Transdimensional Inversion for Earth’s Radial Mantle Viscosity Profile

Friday, 19 December 2014: 8:30 AM
Maxwell L Rudolph, Portland State University, Portland, OR, United States, Vedran Lekic, University of Maryland, Washington, DC, United States and Carolina R Lithgow-Bertelloni, University College London, London, United Kingdom
The long-wavelength non-hydrostatic geoid provides a strong constraint on the radial viscosity structure of Earth’s mantle. Past studies of mantle radial viscosity structure have generally imposed a substantial amount of prior information on the profile, such as prescribing the number of constant-viscosity layers and setting boundaries between layers having different viscosity to coincide with depths of major seismic discontinuities (e.g. at 410 and 660 km depth). We use transdimensional, Bayesian inversion to infer mantle viscosity structures that are compatible with seismic tomographic models and observations of the non-hydrostatic geoid. The strength of the transdimensional approach is that the number of layers and depths of layer interfaces need not be specified at the outset and that an ensemble of solutions is obtained, representing a range of possible mantle viscosity structures consistent with the observational constraints provided by the geoid. We solve the equations of conservation of mass and momentum for a Newtonian fluid together with Poisson’s equation for the gravitational potential via propagator matrices.
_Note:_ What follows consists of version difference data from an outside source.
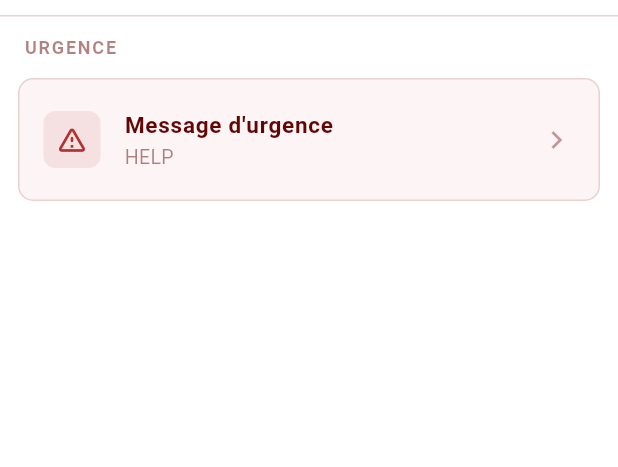
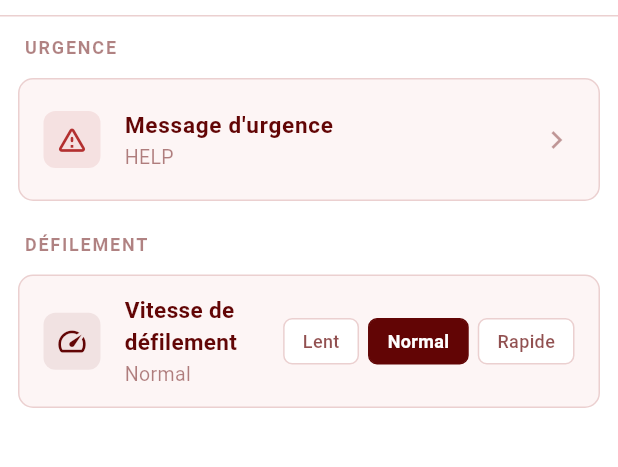
Before and after one commit to Astralale/led_matrix_app, a Flutter app: the screen it shows after launch, after a tap on "Urgence", after a tap on "Paramètres", on a phone screen of 412 x 824 dp, the part 69-536 px from its top. Run offline on Flutter 3.47's test engine with Material 3 defaults, Android fonts, the phone set to English and light mode, and no system bars; our stand-ins replace flutter_blue_plus.

Commit message:
feat: add scroll speed configuration to settings and update text mode integration

```diff
--- a/lib/screens/settings_screen.dart
+++ b/lib/screens/settings_screen.dart
@@ -3,8 +3,13 @@ import '../config/constants.dart';
 
 class SettingsScreen extends StatefulWidget {
   final String emergencyMessage;
+  final int scrollSpeedMs;
 
-  const SettingsScreen({super.key, required this.emergencyMessage});
+  const SettingsScreen({
+    super.key,
+    required this.emergencyMessage,
+    required this.scrollSpeedMs,
+  });
 
   @override
   State<SettingsScreen> createState() => _SettingsScreenState();
@@ -12,11 +17,26 @@ class SettingsScreen extends StatefulWidget {
 
 class _SettingsScreenState extends State<SettingsScreen> {
   late String _emergencyMessage;
+  late int _scrollSpeedMs;
+
+  static const Map<int, String> _speedOptions = {
+    100: 'Lent',
+    60: 'Normal',
+    30: 'Rapide',
+  };
 
   @override
   void initState() {
     super.initState();
     _emergencyMessage = widget.emergencyMessage;
+    _scrollSpeedMs = widget.scrollSpeedMs;
+  }
+
+  Map<String, dynamic> _buildResult() {
+    return {
+      'emergencyMessage': _emergencyMessage,
+      'scrollSpeedMs': _scrollSpeedMs,
+    };
   }
 
   Future<void> _editEmergencyMessage() async {
@@ -100,7 +120,7 @@ class _SettingsScreenState extends State<SettingsScreen> {
       canPop: false,
       onPopInvokedWithResult: (didPop, result) {
         if (!didPop) {
-          Navigator.pop(context, _emergencyMessage);
+          Navigator.pop(context, _buildResult());
         }
       },
       child: Scaffold(
@@ -112,6 +132,10 @@ class _SettingsScreenState extends State<SettingsScreen> {
             _buildSectionHeader('Urgence'),
             const SizedBox(height: 8),
             _buildEmergencyTile(),
+            const SizedBox(height: 20),
+            _buildSectionHeader('Défilement'),
+            const SizedBox(height: 8),
+            _buildScrollSpeedTile(),
           ],
         ),
       ),
@@ -125,7 +149,7 @@ class _SettingsScreenState extends State<SettingsScreen> {
       surfaceTintColor: Colors.transparent,
       leading: IconButton(
         icon: const Icon(Icons.arrow_back, color: AppConstants.accentColor),
-        onPressed: () => Navigator.pop(context, _emergencyMessage),
+        onPressed: () => Navigator.pop(context, _buildResult()),
       ),
       bottom: PreferredSize(
         preferredSize: const Size.fromHeight(1),
@@ -222,4 +246,103 @@ class _SettingsScreenState extends State<SettingsScreen> {
       ),
     );
   }
+
+  Widget _buildScrollSpeedTile() {
+    final currentLabel = _speedOptions[_scrollSpeedMs] ?? '${_scrollSpeedMs}ms';
+
+    return Container(
+      decoration: BoxDecoration(
+        color: AppConstants.surfaceColor,
+        borderRadius: BorderRadius.circular(AppConstants.defaultRadius),
+        border: Border.all(color: AppConstants.borderColor),
+      ),
+      child: Padding(
+        padding: const EdgeInsets.symmetric(horizontal: 16, vertical: 12),
+        child: Row(
+          children: [
+            Container(
+              padding: const EdgeInsets.all(8),
+              decoration: BoxDecoration(
+                color: AppConstants.accentColor.withOpacity(0.08),
+                borderRadius: BorderRadius.circular(8),
+              ),
+              child: const Icon(
+                Icons.speed,
+                color: AppConstants.accentColor,
+                size: 22,
+              ),
+            ),
+            const SizedBox(width: 16),
+            Expanded(
+              child: Column(
+                crossAxisAlignment: CrossAxisAlignment.start,
+                children: [
+                  const Text(
+                    'Vitesse de défilement',
+                    style: TextStyle(
+                      color: AppConstants.accentColor,
+                      fontSize: 15,
+                      fontWeight: FontWeight.w600,
+                    ),
+                  ),
+                  const SizedBox(height: 2),
+                  Text(
+                    currentLabel,
+                    style: TextStyle(
+                      color: AppConstants.accentColor.withOpacity(0.5),
+                      fontSize: 13,
+                    ),
+                  ),
+                ],
+              ),
+            ),
+            Row(
+              mainAxisSize: MainAxisSize.min,
+              children: _speedOptions.entries.map((entry) {
+                final isSelected = _scrollSpeedMs == entry.key;
+                return Padding(
+                  padding: const EdgeInsets.only(left: 6),
+                  child: GestureDetector(
+                    onTap: () => setState(() => _scrollSpeedMs = entry.key),
+                    child: AnimatedContainer(
+                      duration: const Duration(milliseconds: 150),
+                      padding: const EdgeInsets.symmetric(
+                        horizontal: 12,
+                        vertical: 6,
+                      ),
+                      decoration: BoxDecoration(
+                        color: isSelected
+                            ? AppConstants.accentColor
+                            : AppConstants.backgroundColor,
+                        borderRadius: BorderRadius.circular(
+                          AppConstants.smallRadius,
+                        ),
+                        border: Border.all(
+                          color: isSelected
+                              ? AppConstants.accentColor
+                              : AppConstants.borderColor,
+                        ),
+                      ),
+                      child: Text(
+                        entry.value,
+                        style: TextStyle(
+                          color: isSelected
+                              ? Colors.white
+                              : AppConstants.accentColor.withOpacity(0.7),
+                          fontSize: 12,
+                          fontWeight: isSelected
+                              ? FontWeight.w700
+                              : FontWeight.w500,
+                        ),
+                      ),
+                    ),
+                  ),
+                );
+              }).toList(),
+            ),
+          ],
+        ),
+      ),
+    );
+  }
 }
--- a/lib/screens/text_mode_screen.dart
+++ b/lib/screens/text_mode_screen.dart
@@ -30,7 +30,7 @@ class _TextModeScreenState extends State<TextModeScreen> {
   String _currentText = '';
   bool _isScrolling = false;
   bool _scrollEnabled = false;
-  static const int _scrollSpeedMs = 60;
+  int _scrollSpeedMs = 60;
 
   // Draw scroll
   List<List<int>>? _scrollSnapshot;
@@ -95,9 +95,9 @@ class _TextModeScreenState extends State<TextModeScreen> {
 
   void _startScrolling() {
     _isScrolling = true;
-    _scrollTimer = Timer.periodic(
-      const Duration(milliseconds: _scrollSpeedMs),
-      (timer) {
+    _scrollTimer = Timer.periodic(Duration(milliseconds: _scrollSpeedMs), (
+      timer,
+    ) {
       final textWidth = TextRenderer.getTextWidth(_currentText);
       setState(() {
         TextRenderer.drawText(
@@ -113,8 +113,7 @@ class _TextModeScreenState extends State<TextModeScreen> {
         }
       });
       _sendCurrentMatrix();
-      },
-    );
+    });
   }
 
   void _stopScrolling() {
@@ -168,9 +167,7 @@ class _TextModeScreenState extends State<TextModeScreen> {
     int offset = 0;
     _isScrolling = true;
     _scrollTimer?.cancel();
-    _scrollTimer = Timer.periodic(
-      const Duration(milliseconds: _scrollSpeedMs),
-      (_) {
+    _scrollTimer = Timer.periodic(Duration(milliseconds: _scrollSpeedMs), (_) {
       offset++;
       final w = AppConstants.matrixWidth;
       final h = AppConstants.matrixHeight;
@@ -183,8 +180,7 @@ class _TextModeScreenState extends State<TextModeScreen> {
         }
       });
       _sendCurrentMatrix();
-      },
-    );
+    });
   }
 
   void _clearMatrix() {
@@ -215,18 +211,40 @@ class _TextModeScreenState extends State<TextModeScreen> {
   }
 
   Future<void> _openSettings() async {
-    final result = await Navigator.push<String>(
+    final result = await Navigator.push<Map<String, dynamic>>(
       context,
       MaterialPageRoute(
-        builder: (context) =>
-            SettingsScreen(emergencyMessage: _emergencyMessage),
+        builder: (context) => SettingsScreen(
+          emergencyMessage: _emergencyMessage,
+          scrollSpeedMs: _scrollSpeedMs,
+        ),
       ),
     );
 
-    if (result != null && result.isNotEmpty) {
+    if (result != null) {
       setState(() {
-        _emergencyMessage = result.toUpperCase();
+        final msg = result['emergencyMessage'] as String?;
+        if (msg != null && msg.isNotEmpty) {
+          _emergencyMessage = msg.toUpperCase();
+        }
+        final speed = result['scrollSpeedMs'] as int?;
+        if (speed != null) {
+          _scrollSpeedMs = speed;
+          if (_isScrolling) {
+            _restartActiveScroll();
+          }
+        }
       });
+    }
+  }
+
+  void _restartActiveScroll() {
+    if (_scrollSnapshot != null) {
+      _stopScrolling();
+      _startDrawScroll();
+    } else if (_currentText.isNotEmpty) {
+      _stopScrolling();
+      _startScrolling();
     }
   }
 
```
Lines whose indentation alone changed are shown as unchanged.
We calculate the geoid predicted for each trial viscosity structure, and we use density anomalies inferred from seismic velocity variations in the VS tomographic model SEMUCB-WM1 and the SMEAN average of tomographic models. We present results using both a constant velocity-to-density conversion factor as well as depth-dependent conversion factors based on self-consistent, thermodynamically-based predictions for pyrolitic mantle mineral assemblages. We find evidence for the existence of a low viscosity layer separating the upper and lower mantle, as well as for an increase in mantle viscosity at c. 1000 km depth. The viscosity profile we obtain has important implications for mantle convection, consistent with the apparent stagnation of slabs and deflection of plumes seen in the latest generation of global VP and VS tomographic models.